(WHAT TO WORK ON):
Report how many lines of the listing contain the string "JAMbo", with no other words.

+--

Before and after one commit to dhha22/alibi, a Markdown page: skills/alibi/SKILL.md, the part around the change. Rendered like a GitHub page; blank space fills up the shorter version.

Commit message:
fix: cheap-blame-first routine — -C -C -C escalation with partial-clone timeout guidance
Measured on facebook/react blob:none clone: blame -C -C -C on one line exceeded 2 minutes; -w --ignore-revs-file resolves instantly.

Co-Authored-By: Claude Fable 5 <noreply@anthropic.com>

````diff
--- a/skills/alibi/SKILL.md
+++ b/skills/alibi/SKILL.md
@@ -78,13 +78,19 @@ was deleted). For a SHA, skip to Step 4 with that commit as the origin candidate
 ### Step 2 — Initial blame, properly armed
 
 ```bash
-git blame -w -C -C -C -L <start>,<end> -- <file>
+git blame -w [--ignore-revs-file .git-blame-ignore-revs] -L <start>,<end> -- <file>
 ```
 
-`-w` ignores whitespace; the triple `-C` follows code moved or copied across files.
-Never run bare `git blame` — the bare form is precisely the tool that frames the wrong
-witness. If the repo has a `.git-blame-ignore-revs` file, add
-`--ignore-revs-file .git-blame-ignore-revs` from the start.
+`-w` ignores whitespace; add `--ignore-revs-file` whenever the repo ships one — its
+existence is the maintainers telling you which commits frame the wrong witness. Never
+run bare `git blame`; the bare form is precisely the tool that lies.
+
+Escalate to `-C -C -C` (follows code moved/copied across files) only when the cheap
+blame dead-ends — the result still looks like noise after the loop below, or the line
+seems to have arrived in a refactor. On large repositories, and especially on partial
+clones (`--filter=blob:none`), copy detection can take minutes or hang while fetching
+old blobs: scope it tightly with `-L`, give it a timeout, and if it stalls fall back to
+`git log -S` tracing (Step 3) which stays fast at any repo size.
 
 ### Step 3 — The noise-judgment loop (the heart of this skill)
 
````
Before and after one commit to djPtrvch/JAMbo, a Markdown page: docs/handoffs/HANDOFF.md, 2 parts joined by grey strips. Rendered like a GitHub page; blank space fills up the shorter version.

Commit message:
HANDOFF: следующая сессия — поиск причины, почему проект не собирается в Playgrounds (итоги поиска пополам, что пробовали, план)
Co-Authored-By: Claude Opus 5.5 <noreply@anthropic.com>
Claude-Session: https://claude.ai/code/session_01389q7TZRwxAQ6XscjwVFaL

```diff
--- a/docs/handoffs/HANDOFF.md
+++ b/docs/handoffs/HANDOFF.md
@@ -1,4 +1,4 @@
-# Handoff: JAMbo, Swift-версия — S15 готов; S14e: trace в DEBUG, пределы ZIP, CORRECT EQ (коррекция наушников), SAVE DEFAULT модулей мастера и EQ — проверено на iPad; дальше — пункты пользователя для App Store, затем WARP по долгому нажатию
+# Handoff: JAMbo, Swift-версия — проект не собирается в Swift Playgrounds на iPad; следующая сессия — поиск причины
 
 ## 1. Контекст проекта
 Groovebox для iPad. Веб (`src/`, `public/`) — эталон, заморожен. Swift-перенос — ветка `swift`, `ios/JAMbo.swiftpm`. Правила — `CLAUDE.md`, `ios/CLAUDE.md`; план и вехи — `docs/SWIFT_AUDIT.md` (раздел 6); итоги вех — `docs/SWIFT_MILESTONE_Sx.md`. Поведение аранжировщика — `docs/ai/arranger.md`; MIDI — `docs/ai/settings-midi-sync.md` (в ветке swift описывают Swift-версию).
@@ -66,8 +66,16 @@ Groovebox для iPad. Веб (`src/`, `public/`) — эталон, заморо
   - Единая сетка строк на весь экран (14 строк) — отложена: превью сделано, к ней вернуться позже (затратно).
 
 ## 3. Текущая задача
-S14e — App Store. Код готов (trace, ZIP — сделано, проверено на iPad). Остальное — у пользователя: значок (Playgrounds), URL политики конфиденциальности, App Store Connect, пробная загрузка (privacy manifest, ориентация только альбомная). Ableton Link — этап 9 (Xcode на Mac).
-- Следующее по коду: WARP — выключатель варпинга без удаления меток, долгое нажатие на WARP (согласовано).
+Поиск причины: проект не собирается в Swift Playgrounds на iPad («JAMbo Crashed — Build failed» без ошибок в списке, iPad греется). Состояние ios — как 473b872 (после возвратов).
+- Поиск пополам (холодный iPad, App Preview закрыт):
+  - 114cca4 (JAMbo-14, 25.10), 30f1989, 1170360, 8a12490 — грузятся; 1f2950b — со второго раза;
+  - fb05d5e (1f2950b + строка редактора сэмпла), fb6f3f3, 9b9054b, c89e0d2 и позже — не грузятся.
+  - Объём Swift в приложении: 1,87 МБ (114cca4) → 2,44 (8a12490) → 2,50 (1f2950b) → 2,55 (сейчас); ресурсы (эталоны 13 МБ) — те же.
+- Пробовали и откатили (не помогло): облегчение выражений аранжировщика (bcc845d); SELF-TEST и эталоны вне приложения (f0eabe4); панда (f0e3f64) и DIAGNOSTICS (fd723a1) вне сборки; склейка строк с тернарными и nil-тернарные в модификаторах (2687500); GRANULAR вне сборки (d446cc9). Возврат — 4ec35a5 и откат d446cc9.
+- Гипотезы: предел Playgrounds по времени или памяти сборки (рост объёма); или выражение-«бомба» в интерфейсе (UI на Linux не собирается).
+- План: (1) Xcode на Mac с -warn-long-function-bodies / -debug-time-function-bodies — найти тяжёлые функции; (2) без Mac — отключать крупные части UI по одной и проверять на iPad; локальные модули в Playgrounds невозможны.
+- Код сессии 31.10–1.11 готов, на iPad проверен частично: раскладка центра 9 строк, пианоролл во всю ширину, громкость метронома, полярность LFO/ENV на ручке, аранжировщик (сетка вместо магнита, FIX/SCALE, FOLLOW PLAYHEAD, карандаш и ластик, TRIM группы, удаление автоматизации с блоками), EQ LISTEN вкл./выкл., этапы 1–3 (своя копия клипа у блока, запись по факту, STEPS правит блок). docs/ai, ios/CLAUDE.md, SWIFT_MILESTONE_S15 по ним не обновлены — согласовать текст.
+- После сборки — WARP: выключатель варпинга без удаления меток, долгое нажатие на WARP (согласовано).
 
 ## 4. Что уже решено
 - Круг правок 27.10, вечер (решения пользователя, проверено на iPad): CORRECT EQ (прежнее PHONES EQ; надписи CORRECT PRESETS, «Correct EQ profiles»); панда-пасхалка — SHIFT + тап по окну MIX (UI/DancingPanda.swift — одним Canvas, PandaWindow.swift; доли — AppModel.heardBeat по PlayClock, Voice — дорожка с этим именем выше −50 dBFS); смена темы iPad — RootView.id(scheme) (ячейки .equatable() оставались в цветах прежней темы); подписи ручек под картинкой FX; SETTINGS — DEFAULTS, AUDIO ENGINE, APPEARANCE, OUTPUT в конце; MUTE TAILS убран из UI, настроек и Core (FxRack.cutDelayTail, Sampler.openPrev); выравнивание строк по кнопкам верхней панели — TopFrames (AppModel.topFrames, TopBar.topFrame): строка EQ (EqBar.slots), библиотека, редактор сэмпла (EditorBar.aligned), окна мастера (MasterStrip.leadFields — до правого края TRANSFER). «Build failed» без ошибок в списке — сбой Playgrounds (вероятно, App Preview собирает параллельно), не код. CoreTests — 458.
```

+--

(ANSWER SECTION):
6